Manitoba NDP turmoil sees some key staff members head for Alberta

The rise of Alberta's New Democrats is prompting a growing number of Manitoba Premier Greg Selinger's key staff members to head west.
Several former Manitoba NDP brass are heading to Alberta for new jobs. ( John Woods/Canadian Press)

The rise of Alberta's New Democrats is prompting a growing number of Manitoba Premier Greg Selinger's key staff members to head west.

It's a study in contrasts — the ascendant Alberta NDP making history, compared to a Manitoba NDP government that has suffered from infighting and low polling numbers after 15 years in power.

Selinger started losing top advisers last December, after five senior cabinet ministers challenged his leadership in a contest he ended up winning by the narrowest of margins.

His chief of staff, his caucus director, his communications chief and more parted ways with the premier in the ensuing months.

Some ended up in Alberta, where the NDP won power for the first time earlier this month.

Sally Housser, who was Selinger's press secretary, took on the same role for Rachel Notley during the Alberta election. She has since signed on with a public relations firm doing work in Alberta.

Selinger's top adviser, Anna Rothney, and his caucus director, Jen Anthony, have taken up roles with the Alberta NDP.

The exodus continued this week, as Peter Dalla-Vicenza, Selinger's acting issues management director, and Brent Dancey, a special adviser to cabinet on energy issues, served notice they are leaving to work in Alberta.

Some of those who left also played key roles in successful Manitoba NDP election campaigns in 2007 and 2011. The next election is slated for April.

But Selinger's new chief of staff, Jeremy Read, said there is no reason to worry. Younger staffers who have learned from the departed staff are moving up the chain.

"A number of (younger people) that they've mentored through a couple of campaigns are around, and are experienced and talented people," he said.

Royce Koop, who teaches political science at the University of Manitoba, said it's not unusual for governments to lose staff, but the volume of departures may be a sign that staffers are worried about the Manitoba NDP's chances.

"It certainly would seem to indicate that people don't have as much confidence in (Selinger's) ability to win the next election as perhaps they used to, but ... people do come and go out of these jobs."

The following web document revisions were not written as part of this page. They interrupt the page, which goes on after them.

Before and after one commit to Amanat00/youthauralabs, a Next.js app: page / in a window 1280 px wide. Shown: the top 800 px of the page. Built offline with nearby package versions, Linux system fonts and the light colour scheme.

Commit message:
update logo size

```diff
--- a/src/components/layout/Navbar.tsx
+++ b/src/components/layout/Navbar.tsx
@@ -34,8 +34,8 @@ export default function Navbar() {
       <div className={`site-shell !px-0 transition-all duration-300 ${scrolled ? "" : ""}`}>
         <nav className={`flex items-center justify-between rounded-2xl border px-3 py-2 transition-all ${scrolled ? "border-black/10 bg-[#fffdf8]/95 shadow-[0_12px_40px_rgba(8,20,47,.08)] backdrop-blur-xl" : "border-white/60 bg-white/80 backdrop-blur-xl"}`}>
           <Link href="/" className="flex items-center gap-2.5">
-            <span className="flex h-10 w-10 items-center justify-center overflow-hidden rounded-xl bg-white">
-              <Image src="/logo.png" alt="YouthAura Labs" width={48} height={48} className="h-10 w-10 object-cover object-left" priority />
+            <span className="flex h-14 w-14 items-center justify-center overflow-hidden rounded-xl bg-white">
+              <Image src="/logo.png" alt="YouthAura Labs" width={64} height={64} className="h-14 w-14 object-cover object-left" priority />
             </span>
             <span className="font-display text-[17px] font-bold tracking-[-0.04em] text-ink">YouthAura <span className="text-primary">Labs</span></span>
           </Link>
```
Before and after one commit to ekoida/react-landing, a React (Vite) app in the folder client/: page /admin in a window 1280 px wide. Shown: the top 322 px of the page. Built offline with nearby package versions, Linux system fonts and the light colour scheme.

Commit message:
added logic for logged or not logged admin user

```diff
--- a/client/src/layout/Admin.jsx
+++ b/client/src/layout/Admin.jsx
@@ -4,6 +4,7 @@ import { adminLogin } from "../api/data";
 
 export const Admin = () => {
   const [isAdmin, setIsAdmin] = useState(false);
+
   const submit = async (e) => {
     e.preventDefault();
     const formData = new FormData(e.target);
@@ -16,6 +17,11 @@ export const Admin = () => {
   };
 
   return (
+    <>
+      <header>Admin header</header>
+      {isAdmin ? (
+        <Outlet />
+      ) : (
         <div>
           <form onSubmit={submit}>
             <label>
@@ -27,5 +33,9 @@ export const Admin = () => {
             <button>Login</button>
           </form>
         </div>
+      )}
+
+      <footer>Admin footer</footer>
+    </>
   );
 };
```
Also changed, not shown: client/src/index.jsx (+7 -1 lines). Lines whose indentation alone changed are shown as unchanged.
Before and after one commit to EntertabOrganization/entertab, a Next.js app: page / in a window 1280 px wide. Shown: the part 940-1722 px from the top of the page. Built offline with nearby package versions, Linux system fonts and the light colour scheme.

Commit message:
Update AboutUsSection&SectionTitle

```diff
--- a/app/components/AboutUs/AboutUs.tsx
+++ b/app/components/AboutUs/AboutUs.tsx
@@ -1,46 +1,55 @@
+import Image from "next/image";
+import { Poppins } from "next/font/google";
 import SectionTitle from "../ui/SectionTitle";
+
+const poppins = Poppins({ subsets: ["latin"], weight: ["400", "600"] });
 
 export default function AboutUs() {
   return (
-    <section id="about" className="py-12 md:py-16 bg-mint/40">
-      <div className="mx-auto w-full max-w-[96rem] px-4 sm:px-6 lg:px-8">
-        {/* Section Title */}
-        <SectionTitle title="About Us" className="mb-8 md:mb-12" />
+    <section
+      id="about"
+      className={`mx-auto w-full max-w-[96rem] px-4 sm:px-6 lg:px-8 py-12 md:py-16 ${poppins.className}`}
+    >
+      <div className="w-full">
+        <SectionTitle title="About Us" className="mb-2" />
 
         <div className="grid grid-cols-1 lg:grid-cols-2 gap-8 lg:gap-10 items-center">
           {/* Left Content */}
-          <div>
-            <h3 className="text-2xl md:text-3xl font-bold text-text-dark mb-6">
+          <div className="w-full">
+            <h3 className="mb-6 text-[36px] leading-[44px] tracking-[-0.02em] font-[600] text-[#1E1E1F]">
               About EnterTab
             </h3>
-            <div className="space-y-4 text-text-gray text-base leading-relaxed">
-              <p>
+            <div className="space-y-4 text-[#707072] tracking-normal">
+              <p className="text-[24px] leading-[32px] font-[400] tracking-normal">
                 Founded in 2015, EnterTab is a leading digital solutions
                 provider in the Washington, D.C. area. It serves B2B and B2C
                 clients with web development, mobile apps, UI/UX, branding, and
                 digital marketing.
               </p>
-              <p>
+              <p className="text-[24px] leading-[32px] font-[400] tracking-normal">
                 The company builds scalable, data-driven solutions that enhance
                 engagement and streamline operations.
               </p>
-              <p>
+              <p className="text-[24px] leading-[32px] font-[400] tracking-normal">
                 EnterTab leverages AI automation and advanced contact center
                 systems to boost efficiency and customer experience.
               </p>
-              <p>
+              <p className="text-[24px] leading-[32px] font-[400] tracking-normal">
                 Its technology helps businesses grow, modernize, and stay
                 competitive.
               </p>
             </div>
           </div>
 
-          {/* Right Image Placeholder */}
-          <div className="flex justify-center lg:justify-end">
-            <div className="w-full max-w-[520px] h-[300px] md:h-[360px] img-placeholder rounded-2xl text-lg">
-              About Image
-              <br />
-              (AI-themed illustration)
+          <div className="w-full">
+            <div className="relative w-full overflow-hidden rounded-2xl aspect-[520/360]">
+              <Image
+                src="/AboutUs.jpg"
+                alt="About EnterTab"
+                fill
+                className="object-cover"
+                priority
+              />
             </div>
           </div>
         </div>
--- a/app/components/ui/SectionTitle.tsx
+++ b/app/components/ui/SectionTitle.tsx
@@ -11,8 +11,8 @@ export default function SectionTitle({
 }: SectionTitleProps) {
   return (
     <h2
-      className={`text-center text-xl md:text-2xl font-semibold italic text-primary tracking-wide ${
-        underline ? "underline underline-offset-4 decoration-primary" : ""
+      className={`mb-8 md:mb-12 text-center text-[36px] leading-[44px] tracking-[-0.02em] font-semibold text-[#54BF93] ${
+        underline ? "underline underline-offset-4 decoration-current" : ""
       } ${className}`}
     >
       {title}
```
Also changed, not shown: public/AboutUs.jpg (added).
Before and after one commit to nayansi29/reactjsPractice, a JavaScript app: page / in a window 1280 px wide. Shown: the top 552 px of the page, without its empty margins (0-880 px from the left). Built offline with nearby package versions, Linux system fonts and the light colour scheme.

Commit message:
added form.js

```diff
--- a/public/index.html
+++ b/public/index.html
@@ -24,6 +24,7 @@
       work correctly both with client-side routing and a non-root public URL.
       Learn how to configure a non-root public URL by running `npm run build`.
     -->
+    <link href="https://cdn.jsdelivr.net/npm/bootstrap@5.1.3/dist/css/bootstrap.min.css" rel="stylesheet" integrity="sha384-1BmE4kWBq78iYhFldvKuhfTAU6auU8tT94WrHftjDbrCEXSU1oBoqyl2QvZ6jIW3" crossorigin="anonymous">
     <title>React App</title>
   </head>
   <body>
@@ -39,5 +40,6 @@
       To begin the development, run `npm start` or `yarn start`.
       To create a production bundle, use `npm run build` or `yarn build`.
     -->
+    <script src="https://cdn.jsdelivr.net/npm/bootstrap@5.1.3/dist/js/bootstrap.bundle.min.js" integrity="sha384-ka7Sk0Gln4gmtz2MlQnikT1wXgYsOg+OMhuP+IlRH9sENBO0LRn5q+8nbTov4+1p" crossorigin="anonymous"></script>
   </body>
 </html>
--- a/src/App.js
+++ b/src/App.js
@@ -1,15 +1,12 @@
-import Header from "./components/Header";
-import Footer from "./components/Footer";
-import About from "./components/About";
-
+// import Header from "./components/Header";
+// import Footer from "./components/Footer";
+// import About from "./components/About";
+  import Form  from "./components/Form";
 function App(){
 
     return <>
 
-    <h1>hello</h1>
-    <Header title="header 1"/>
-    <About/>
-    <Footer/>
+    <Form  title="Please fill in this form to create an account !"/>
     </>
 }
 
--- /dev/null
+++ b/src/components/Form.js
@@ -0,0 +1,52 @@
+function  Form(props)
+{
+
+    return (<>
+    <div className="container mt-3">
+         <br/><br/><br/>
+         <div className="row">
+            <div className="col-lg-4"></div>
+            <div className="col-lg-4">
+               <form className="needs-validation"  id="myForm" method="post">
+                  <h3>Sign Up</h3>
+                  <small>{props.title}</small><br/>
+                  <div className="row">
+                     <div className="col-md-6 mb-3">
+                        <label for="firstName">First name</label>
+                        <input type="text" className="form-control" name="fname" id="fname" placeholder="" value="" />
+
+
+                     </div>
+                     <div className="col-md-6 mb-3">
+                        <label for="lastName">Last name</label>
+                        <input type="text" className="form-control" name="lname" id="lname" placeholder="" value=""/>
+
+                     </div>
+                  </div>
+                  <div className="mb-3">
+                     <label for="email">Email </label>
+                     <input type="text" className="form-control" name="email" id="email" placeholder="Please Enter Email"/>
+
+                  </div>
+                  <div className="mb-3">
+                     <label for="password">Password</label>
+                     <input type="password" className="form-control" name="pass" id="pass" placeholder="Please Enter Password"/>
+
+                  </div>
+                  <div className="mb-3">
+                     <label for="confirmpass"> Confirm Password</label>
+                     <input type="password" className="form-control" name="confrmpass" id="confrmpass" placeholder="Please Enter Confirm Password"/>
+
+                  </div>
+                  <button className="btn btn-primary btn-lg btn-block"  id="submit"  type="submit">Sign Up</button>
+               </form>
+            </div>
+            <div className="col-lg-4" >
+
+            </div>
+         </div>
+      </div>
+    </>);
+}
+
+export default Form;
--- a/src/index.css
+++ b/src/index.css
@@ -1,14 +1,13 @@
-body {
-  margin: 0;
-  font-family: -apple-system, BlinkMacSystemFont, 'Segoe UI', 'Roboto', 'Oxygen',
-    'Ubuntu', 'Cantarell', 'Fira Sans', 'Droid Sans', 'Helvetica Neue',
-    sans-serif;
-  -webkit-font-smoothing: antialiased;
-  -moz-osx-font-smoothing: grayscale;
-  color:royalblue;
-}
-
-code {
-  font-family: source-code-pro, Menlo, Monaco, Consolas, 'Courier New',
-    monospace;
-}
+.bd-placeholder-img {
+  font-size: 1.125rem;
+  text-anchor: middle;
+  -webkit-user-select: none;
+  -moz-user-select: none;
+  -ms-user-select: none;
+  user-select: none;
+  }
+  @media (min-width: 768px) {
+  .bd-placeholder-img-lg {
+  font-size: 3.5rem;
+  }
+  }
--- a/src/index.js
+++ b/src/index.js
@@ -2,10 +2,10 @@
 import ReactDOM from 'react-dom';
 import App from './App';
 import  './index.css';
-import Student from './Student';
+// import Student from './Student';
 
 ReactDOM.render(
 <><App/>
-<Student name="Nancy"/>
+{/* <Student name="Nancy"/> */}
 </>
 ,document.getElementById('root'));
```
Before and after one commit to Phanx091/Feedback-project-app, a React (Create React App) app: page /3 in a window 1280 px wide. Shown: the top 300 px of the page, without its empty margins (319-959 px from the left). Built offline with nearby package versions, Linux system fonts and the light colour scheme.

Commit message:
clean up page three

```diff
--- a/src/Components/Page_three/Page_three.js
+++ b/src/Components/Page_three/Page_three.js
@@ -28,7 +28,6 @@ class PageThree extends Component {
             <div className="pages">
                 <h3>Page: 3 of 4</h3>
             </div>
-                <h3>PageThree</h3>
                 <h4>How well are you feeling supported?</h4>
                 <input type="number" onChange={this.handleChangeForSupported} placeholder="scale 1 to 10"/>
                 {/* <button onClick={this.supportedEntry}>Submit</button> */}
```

The departures have stirred up controversy in Manitoba because seven of the workers who left in recent months received a total of $670,000 in severance payments — an amount the Opposition has called the public price tag of the NDP's inner turmoil.

Dalla-Vicenza and Dancey did not receive any severance, Read said.